"We also went into the medical supply room. We saw bottles still filled with powders of medicine and red iodine!"
“This is a picture of the ship’s barber chair, suspended sideways. Can you imagine all those military troops getting their buzz cuts?”
I’m not sure how I feel about this. “Does she seem miserable down there?” I ask, afraid of what the answer might be.
Leslie hesitates. “Aw, are you feeling sad, Sonrisa?” She pats my bulkhead. “I don’t think she’s miserable. She has all sorts of friends down there. There is an eel who lives on her, and a lot of fish, and coral, even a disco clam! When I was in the holds, at one point, I darkened my flashlight, and I saw a whole school of flashlight fish, sparking and lighting up! Scuba divers go visit her every single day, sometimes twice a day.
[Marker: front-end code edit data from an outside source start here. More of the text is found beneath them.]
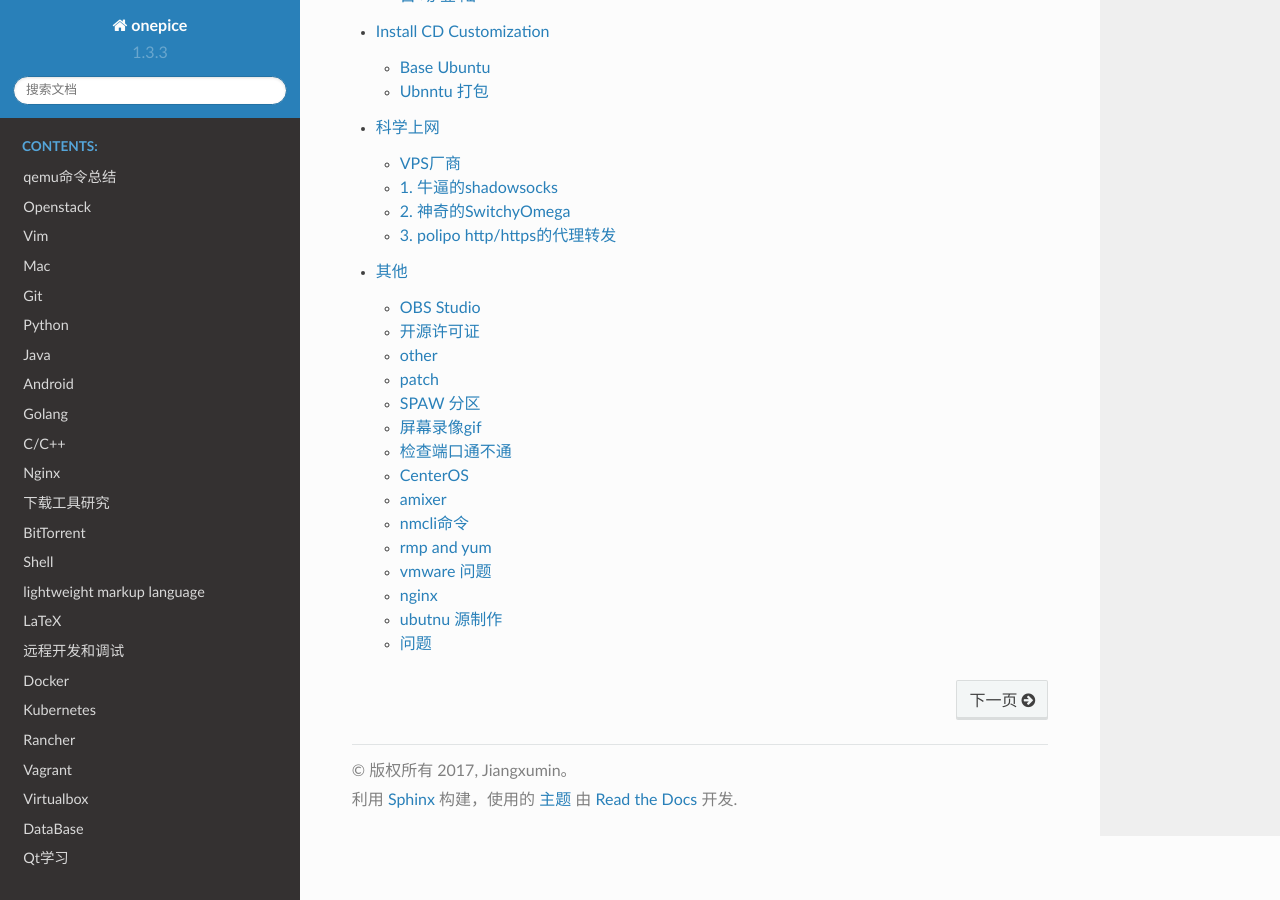
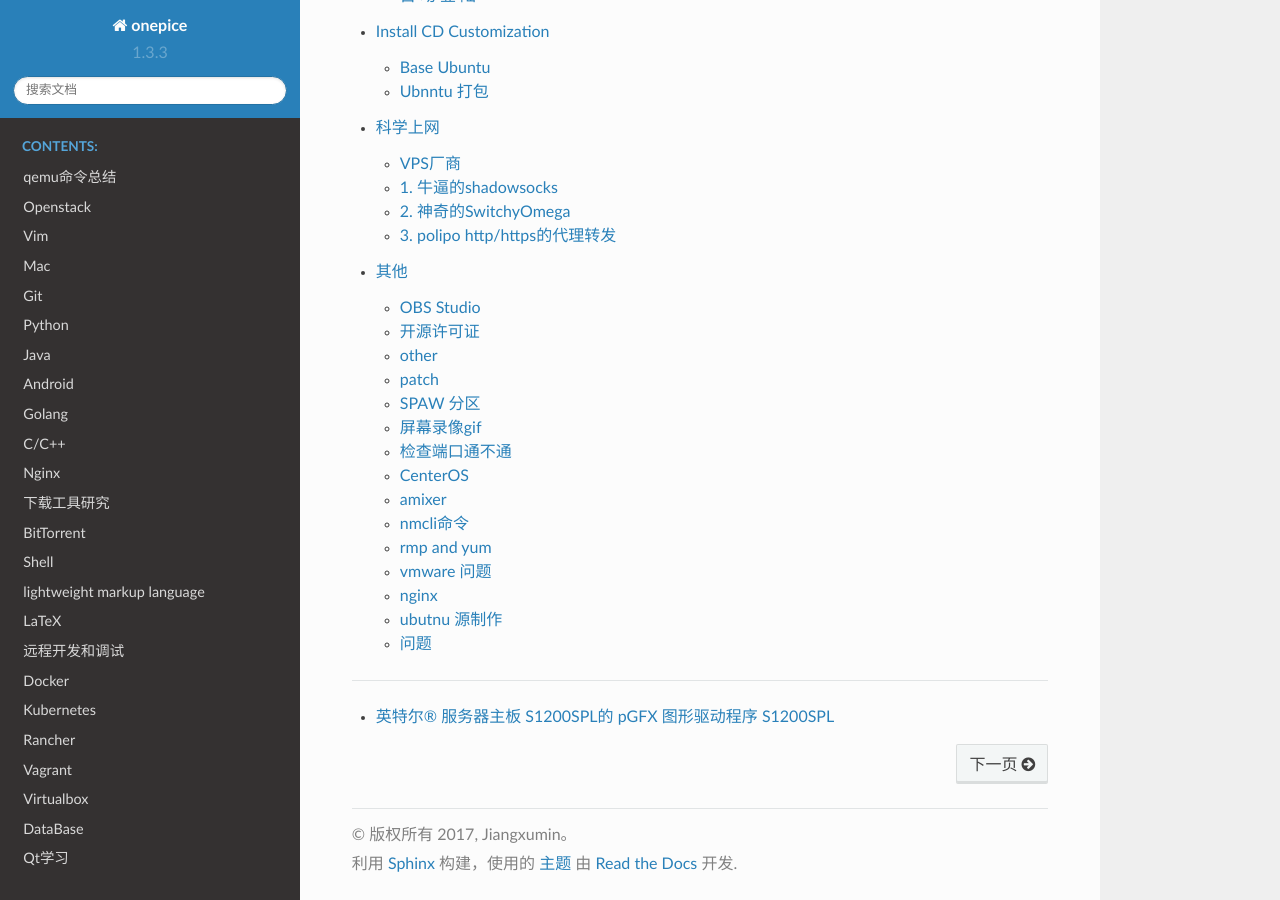
Before and after one commit to my-rds-store/my_space, a Sphinx documentation site: the page built from source/index.rst, in a window 1280 px wide and 900 px high, scrolled down 9198 px. Built offline with Sphinx 7.4.7 and the Read the Docs theme 2.0.0, drawn with Linux system fonts in a browser that asks for light colours.

Commit message:
update ...

```diff
--- a/source/index.rst
+++ b/source/index.rst
@@ -363,3 +363,7 @@ bittorrent文件编辑工具
    install_cd_customization/index
    gfw_is_shit/index
    other/index
+
+------------------
+
+* `英特尔® 服务器主板 S1200SPL的 pGFX 图形驱动程序 S1200SPL <https://downloadcenter.intel.com/zh-cn/download/25689/pGFX-Graphics-Driver-for-the-Intel-Server-Board-S1200SPL?product=97950&_ga=2.88649426.81022229.1538991029-1974842179.1536233238>`_
```
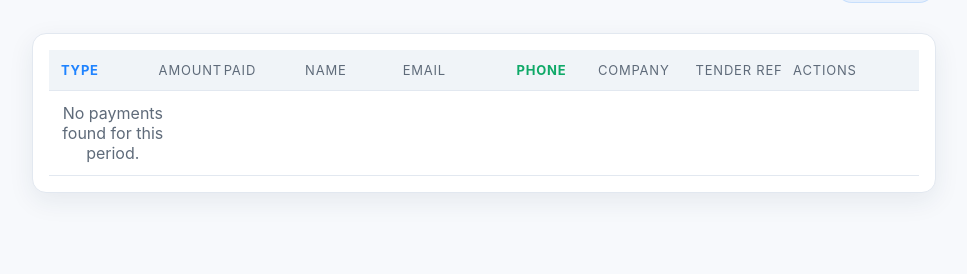
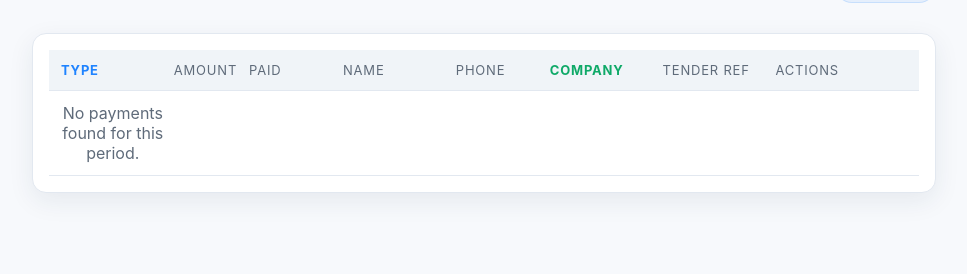
Before and after one commit to dadwert90-boop/BekinTenders, a Flask app: template templates/admin_users.html in a window 1280 px wide. Shown: the part 394-668 px from the top of the page, without its empty margins (276-1243 px from the left). Run offline with Flask 3, Linux system fonts and the light colour scheme; the template is opened without the code that fills it, so the values that code supplies are empty; some libraries are stand-ins or nearby versions.

Commit message:
Remove email column from payments

```diff
--- a/static/styles.css
+++ b/static/styles.css
@@ -291,7 +291,7 @@ button {
 .table-row.users { grid-template-columns: 1.2fr 2fr 1.4fr 1.1fr 0.8fr 0.9fr 1fr; }
 .table-row.taxonomy { grid-template-columns: 2.6fr 1fr; }
 .table-row.emails { grid-template-columns: 1.6fr 2.8fr 1fr 0.7fr 0.8fr; }
-.table-row.payments { grid-template-columns: 1.2fr 0.8fr 1fr 1.2fr 1.4fr 1fr 1.2fr 1.2fr 1.4fr; }
+.table-row.payments { grid-template-columns: 1.2fr 0.8fr 1fr 1.2fr 1fr 1.2fr 1.2fr 1.4fr; }
 .muted { color: var(--muted); }
 
 .pill { display: inline-flex; align-items: center; padding: 4px 10px; border-radius: 999px; font-size: 12px; font-weight: 700; }
--- a/templates/admin_users.html
+++ b/templates/admin_users.html
@@ -67,7 +67,6 @@
         <div>Amount</div>
         <div>Paid</div>
         <div>Name</div>
-        <div>Email</div>
         <div>Phone</div>
         <div>Company</div>
         <div>Tender ref</div>
@@ -85,7 +84,6 @@
           {% endif %}
         </div>
         <div class="wrap">{{ row.full_name }}</div>
-        <div class="wrap">{{ row.email }}</div>
         <div class="wrap">{{ row.phone }}</div>
         <div class="wrap">{{ row.company }}</div>
         <div class="wrap">{{ row.tender_ref }}</div>
```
This ship is lucky, she is never alone.”
Never alone…I think for a minute, and I start to feel much better.
"In fact, there are so many scuba divers visiting all parts of her, the ship breaths bubbles out of her open port holes during the day."
Scuba divers keep the old ships company! I guess that is nice. I still don’t want to think about sinking, but I suppose I would prefer visits to being lonely all the time. “Are you going to visit again?” I ask. Leslie says they will go again as soon as Andrew feels better.
The next morning, they sped off bright and early to dive again.
I apologized to Grin.